Titian’s painting seems to be used as a model of domestic virtue. This painting can be described as a “teaching” model for Giulia Varano, who was to become a wife of eroticism, fidelity and motherhood. There is evident eroticism in this painting that served as a reminder that a woman has marital obligations that she needs to fulfill to her husband. There is a strong sensuality of this painting that was consistent with its private, domestic purpose, which was as a gift from husband to wife. Many things have changed between Titian’s time and our own, but two things have remained the same.
The first change is that men and women are still getting married today. The second change is that couples will celebrate their marriage with pictures. Within marriage, the clothes that women wore were important. The heroines of Titian’s Sacred and Profane Love, finished in 1514 (Figure 3), and Lorenzo Lotto’s Venus and Cupid, finished in the late 1520s (Figure 4), clearly depict brides because of their garments, including Venus brida¬l crown and veil. Today, what brides wear allows the people around to know that she is now becoming a married woman.
However, a modern woman’s marital status is not apparent from her everyday clothing. A Renaissance woman’s marriage, on the contrary, involves the acquisition of a wardrobe that reflects her change of status from a maiden to a matron and her transition from her father’s household to that of her husband’s. A woman’s clothing specifically associated themselves with matrimony in Renaissance Italy, from the beginning of her marriage to its end. In the background, two domestic servants, collect a gown from, or prepare to deposit it into a cassone.
A cassone is essentially another word for a great chest. The housemaid looking down at the young girl as she rummages in a chest is another example that symbolizes motherhood. Titian’s twin cassoni is equivalent to the bouquet of roses and the myrtle plant in that they are all bridal attributes that appear in other Renaissance paintings. These bridal attributes, also seen in Titian’s Sacred and Profane Love and in Lorenzo Lotto’s Marsilio Cassotti, and His Bride, Faustina, finished in 1523 (Figure 5), are just a few examples of the allegory of marriage found in this painting.
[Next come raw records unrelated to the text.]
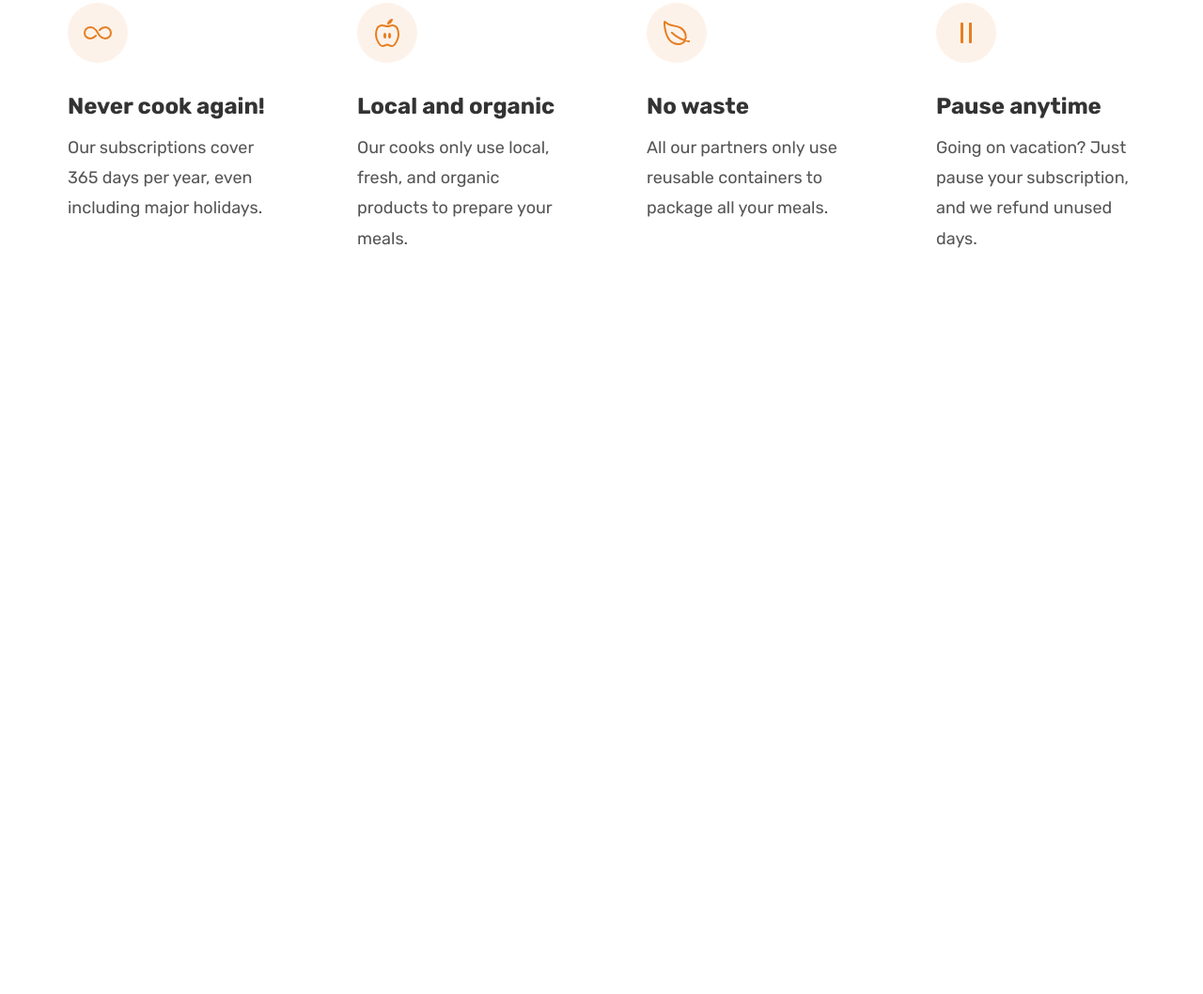
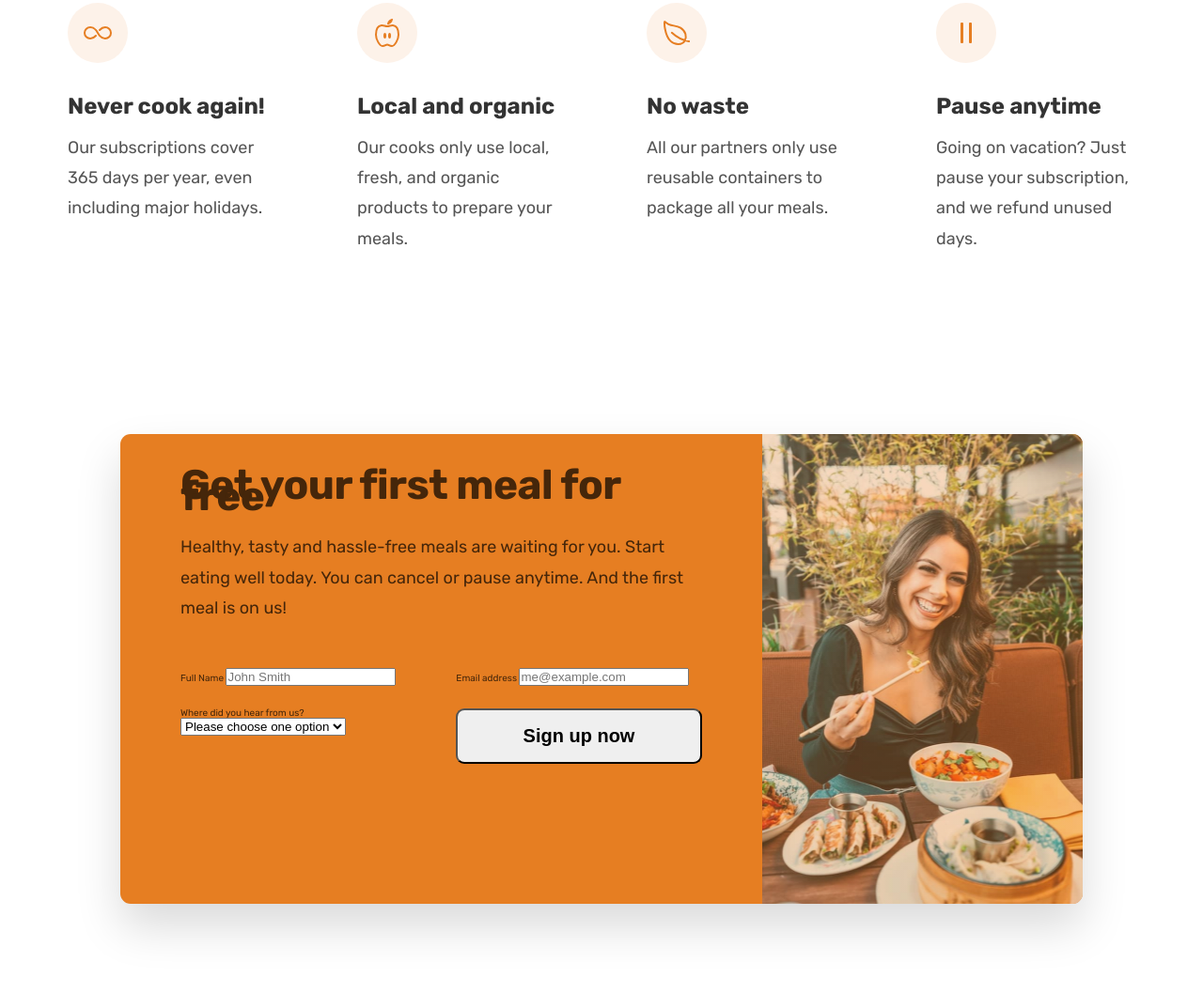
Before and after one commit to slybaidoo/Omnifood-Project, a plain HTML site: page index.html in a window 1280 px wide. Shown: the part 5433-6491 px from the top of the page at 94% size. Before the commit the page ends 5799 px from the top, so only its background shows below. Drawn offline with nearby package versions, Linux system fonts and the light colour scheme.

Commit message:
call-to-action-section build-01

```diff
--- a/css/general.css
+++ b/css/general.css
@@ -36,6 +36,7 @@ Letter-spacing
 #333
 
 --- 05 SHADOWS
+    box-shadow: 0 2.4rem 4.8rem rgba(0, 0, 0, 0.075);
 
 --- 06 BORDER-RADIUS
 
--- a/css/style.css
+++ b/css/style.css
@@ -118,7 +118,6 @@
     font-weight: 700;
 }
 
-
 /******************************/
 /* FEATURED IN SECTION */
 /******************************/
@@ -185,7 +184,6 @@
     top: 50%;
     left: 50%;
     transform: translate(-50%, -50%);
-
 }
 
 .step-img-box::before {
@@ -199,7 +197,6 @@
     padding-bottom: 60%;
     background-color: #fdf2e9;
     z-index: -2;
-
 }
 
 .step-img-box::after {
@@ -212,7 +209,6 @@
 .step-img {
     width: 35%;
 }
-
 
 /******************************/
 /* Meal Section */
@@ -252,7 +248,6 @@
     color: #333;
     font-weight: 600;
     border-radius: 100px;
-
 }
 
 .tag--vegetarian {
@@ -382,7 +377,6 @@
     justify-self: end;
     border: 2px solid #fdf2e9;
     padding: 4.6rem;
-
 }
 
 .pricing-plan--complete {
@@ -406,7 +400,6 @@
     padding: 0.8rem 8rem;
 
     transform: rotate(45deg);
-
 }
 
 .plan-header {
@@ -433,7 +426,7 @@
 .plan-price span {
     font-size: 3rem;
     font-weight: 500;
-    margin-right: .8rem;
+    margin-right: 0.8rem;
 }
 
 .plan-text {
@@ -474,3 +467,52 @@
     font-size: 1.8rem;
     line-height: 1.8;
 }
+
+/* ********************************* */
+/* CTA SECTION */
+/* *********************************  */
+.section-cta {
+    padding: 9.6rem;
+}
+
+.cta {
+    display: grid;
+    grid-template-columns: 2fr 1fr;
+    background-color: #e67e22;
+    box-shadow: 0 2.4rem 4.8rem rgba(0, 0, 0, 0.15);
+    height: 50rem;
+    border-radius: 11px;
+    overflow: hidden;
+}
+
+.cta-text-box {
+    padding: 4.8rem 6.4rem 6.4rem 6.4rem;
+    color: #45260a;
+}
+
+.cta .heading-secondary {
+    color: #45260a;
+    margin-bottom: 3.2rem;
+}
+
+.cta-text {
+    font-size: 1.8rem;
+    line-height: 1.8;
+    margin-bottom: 4.8rem;
+}
+
+.cta-img-box {
+    background-image: linear-gradient(to right bottom,
+            rgba(235, 151, 78, 0.35),
+            rgba(230, 125, 34, 0.35)),
+        url("../img/eating.jpg");
+    background-size: cover;
+    background-position: center;
+}
+
+.cta-form {
+    display: grid;
+    grid-template-columns: 1fr 1fr;
+    column-gap: 3.2rem;
+    row-gap: 2.4rem;
+}
--- a/index.html
+++ b/index.html
@@ -767,7 +767,61 @@
           </div>
         </div>
       </section>
-    </main>
-  </body>
 
-</html>
+      <section class="section-cta">
+        <div class="container">
+          <div class="cta">
+            <div class="cta-text-box">
+              <h2
+                class="heading-secondary">
+                Get your first meal for
+                free
+              </h2>
+              <p class="cta-text">
+                Healthy, tasty and
+                hassle-free meals are
+                waiting for you. Start
+                eating well today. You
+                can cancel or
+                pause anytime. And the
+                first meal is on us!
+              </p>
+
+              <form class="cta-form" action="#">
+                <div>
+                  <label for="full-name">Full Name</label>
+                  <input id="full-name" type="text" placeholder="John Smith" required>
+                </div>
+                <div>
+                  <label for="email">Email address </label>
+                  <input id="email" type="email" placeholder="me@example.com" required>
+                </div>
+
+                <div>
+                  <label for="select-where">Where did you hear from us?</label>
+                  <select id="select-where" required>
+                    <option value="">Please choose one option</option>
+                    <option value="friends">Friends and family</option>
+                    <option value="youtube">Youtube videos</option>
+                    <option value="ad">Facebook ad</option>
+                    <option value="podcast">Podcast</option>
+                    <option value="others">Others</option>
+                  </select>
+                </div>
+
+                <button class="btn">Sign
+                  up now</button>
+
+              </form>
+            </div>
+
+            <div class="cta-img-box"
+              role="img"
+              aria-label="woman enjoying food"
+              </div>
+              </div>
+              </div>
+              </section>
+              </main>
+              </body>
+              </html>
```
These various references to marriage, one may add the dog that dozes at Venus’s feet. This dog appears to sleep peacefully because “the viewer” enters is not an intruder, but the master of the household, which was Guidobaldo himself. This painting’s purpose was to be a domestic painting that only a select few would see. The dog himself suggests that the household in question was indeed that of the duchy of Urbino because the same spaniel dozes on the table next to Eleonora Gonzaga a Della Rovere, the duke’s mother, in Titian’s portrait of her (Figure 6).